A Foreign Restraining Order Cannot Ground a CPL

In the globalized world of business litigation, it is not unusual to run into a multi-jurisdictional case.  For example, while the main proceedings may take place in in U.S., a defendant may reside or have assets in B.C.  A common issue in such proceedings is enforcement of foreign orders (not necessarily monetary judgments) against B.C. residents and/or their assets.  In Rissman v. Chen, 2012 BCSC 715, the court explained that one enforcement avenue not available in such cases is the use of a CPL against a B.C. property to enforce a foreign injunction against disposition of asset.

In this case, the plaintiff sued the B.C.-resident defendant in Massachusetts state court and obtained an order enjoining the defendant from transferring or encumbering any property, wherever located, unless proceeds were paid into escrow.  Armed with this order, the plaintiff brought a B.C. action, seeking recognition and enforcement of the Massachusetts order against any B.C. property and a CPL against the defendant's house.

On the defendant's application to cancel the CPL, the court found that the foreign order and the action to enforce it could not ground a CPL because, simply, there was no claim for any interest in land:
[12]         The plaintiff in this action does not claim to have any proprietary or ownership interest in the land in question.
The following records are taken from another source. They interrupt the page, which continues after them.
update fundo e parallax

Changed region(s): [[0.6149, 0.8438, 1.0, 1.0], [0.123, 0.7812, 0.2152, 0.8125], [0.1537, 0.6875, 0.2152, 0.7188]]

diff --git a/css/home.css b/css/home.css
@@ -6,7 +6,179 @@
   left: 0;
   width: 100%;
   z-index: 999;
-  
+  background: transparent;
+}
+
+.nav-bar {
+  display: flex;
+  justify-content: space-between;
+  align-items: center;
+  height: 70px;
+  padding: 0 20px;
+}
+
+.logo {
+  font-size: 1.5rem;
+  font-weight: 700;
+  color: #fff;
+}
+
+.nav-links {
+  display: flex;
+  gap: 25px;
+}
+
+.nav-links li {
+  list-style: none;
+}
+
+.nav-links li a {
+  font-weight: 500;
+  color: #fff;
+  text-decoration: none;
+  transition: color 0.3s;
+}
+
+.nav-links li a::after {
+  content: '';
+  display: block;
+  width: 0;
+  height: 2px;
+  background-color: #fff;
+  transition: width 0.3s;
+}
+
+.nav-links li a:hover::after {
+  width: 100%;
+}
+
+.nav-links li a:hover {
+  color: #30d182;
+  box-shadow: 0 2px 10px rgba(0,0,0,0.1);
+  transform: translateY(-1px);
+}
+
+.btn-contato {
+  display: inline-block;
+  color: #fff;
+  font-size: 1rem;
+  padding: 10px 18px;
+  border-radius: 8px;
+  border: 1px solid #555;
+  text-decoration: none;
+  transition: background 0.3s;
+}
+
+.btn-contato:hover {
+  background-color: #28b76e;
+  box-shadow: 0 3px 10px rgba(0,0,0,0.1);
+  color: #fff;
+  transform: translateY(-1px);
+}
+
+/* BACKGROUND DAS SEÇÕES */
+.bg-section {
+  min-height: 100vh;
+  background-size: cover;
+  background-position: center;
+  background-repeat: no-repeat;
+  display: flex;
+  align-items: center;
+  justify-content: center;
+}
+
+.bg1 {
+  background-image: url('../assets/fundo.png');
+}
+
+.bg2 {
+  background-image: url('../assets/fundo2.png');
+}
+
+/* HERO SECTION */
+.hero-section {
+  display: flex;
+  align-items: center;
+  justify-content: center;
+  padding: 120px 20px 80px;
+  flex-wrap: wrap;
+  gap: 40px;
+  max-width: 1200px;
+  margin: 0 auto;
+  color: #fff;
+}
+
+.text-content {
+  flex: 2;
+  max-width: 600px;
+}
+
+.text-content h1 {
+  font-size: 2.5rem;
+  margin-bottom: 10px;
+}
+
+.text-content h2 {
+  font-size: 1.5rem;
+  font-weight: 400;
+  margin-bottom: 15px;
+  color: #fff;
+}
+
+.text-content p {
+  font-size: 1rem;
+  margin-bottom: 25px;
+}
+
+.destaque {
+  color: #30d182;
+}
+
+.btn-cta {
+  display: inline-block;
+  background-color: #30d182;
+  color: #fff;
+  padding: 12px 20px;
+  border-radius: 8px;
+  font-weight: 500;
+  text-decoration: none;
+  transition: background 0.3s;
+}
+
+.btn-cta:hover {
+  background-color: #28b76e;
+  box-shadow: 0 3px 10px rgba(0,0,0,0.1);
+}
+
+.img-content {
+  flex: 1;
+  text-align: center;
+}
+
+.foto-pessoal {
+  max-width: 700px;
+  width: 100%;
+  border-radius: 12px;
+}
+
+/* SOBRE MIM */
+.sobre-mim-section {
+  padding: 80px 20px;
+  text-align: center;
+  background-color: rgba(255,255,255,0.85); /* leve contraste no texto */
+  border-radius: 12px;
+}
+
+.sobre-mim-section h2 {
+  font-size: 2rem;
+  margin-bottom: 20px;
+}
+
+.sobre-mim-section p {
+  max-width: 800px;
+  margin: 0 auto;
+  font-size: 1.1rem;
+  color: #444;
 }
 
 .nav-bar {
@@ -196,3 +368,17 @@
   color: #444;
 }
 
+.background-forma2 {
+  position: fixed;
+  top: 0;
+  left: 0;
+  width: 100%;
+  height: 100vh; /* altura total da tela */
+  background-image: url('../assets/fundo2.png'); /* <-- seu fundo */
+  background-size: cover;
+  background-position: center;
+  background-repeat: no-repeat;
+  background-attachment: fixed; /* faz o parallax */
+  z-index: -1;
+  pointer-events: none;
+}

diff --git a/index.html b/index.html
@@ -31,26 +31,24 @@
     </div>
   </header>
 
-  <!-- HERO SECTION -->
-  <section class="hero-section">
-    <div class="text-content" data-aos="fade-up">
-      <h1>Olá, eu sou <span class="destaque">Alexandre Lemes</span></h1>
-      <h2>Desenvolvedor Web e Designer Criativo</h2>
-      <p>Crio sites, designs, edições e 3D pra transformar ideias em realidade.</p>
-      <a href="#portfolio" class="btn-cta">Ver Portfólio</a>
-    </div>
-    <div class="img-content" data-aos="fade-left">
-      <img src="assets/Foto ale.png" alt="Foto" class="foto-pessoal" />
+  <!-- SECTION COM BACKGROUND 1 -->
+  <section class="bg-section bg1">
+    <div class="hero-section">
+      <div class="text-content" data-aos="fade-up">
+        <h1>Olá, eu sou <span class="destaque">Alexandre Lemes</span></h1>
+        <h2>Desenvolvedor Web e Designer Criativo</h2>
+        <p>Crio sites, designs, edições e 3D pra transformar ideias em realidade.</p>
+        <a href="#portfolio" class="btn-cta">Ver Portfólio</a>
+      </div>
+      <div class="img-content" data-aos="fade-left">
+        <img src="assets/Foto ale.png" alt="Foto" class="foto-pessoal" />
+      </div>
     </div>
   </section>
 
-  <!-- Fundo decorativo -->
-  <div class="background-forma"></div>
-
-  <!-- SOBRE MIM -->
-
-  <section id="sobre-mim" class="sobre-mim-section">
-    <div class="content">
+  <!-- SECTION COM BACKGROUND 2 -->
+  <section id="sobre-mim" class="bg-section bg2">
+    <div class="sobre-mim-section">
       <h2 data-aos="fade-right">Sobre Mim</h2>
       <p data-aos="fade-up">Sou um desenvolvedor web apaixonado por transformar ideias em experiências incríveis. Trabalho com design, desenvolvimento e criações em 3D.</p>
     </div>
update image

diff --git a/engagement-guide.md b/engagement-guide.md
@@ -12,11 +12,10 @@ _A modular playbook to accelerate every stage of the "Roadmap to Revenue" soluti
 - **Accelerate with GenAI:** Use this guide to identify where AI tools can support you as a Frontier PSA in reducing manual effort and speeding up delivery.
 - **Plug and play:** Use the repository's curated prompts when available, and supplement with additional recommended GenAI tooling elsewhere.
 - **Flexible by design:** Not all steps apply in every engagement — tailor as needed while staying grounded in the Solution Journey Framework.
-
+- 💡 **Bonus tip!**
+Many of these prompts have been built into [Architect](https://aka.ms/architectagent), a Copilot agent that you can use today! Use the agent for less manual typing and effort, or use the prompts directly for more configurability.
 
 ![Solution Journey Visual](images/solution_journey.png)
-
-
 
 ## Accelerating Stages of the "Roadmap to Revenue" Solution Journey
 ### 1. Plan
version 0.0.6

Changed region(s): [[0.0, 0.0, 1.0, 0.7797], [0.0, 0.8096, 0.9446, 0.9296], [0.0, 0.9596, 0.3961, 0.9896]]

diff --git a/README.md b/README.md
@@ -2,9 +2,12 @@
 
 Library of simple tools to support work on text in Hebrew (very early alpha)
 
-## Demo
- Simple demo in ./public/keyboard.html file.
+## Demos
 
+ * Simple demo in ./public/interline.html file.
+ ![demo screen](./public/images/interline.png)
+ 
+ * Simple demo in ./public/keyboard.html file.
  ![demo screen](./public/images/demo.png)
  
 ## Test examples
The notice of civil claim merely alleges that the defendant has such an interest and the plaintiff seeks to limit the defendant’s ability to deal with that interest. The action does not arise from any dealings with respect to that land. It arises from a debt claim against a defendant who happens to own land in British Columbia.
[13]         Success in this action would not give the plaintiff any registrable or ownership interest in the land. It would not force the defendant to divest himself of any interest in the land in favour of the plaintiff. ... this action does not even carry the possibility of a monetary judgment that might subsequently be registered against the property and form the basis of execution proceedings. It would only require the defendant comply with the Massachusetts injunction, which requires that, should he decide to sell or encumber the property, a portion of the proceeds is to be posted as security for the plaintiff’s debt claim, subject to further order of the Massachusetts Court.
The court also refused to grant the plaintiff a Mareva injunction, finding that there was no evidence that the defendant was planning to sell the property or otherwise remove assets from the jurisdiction.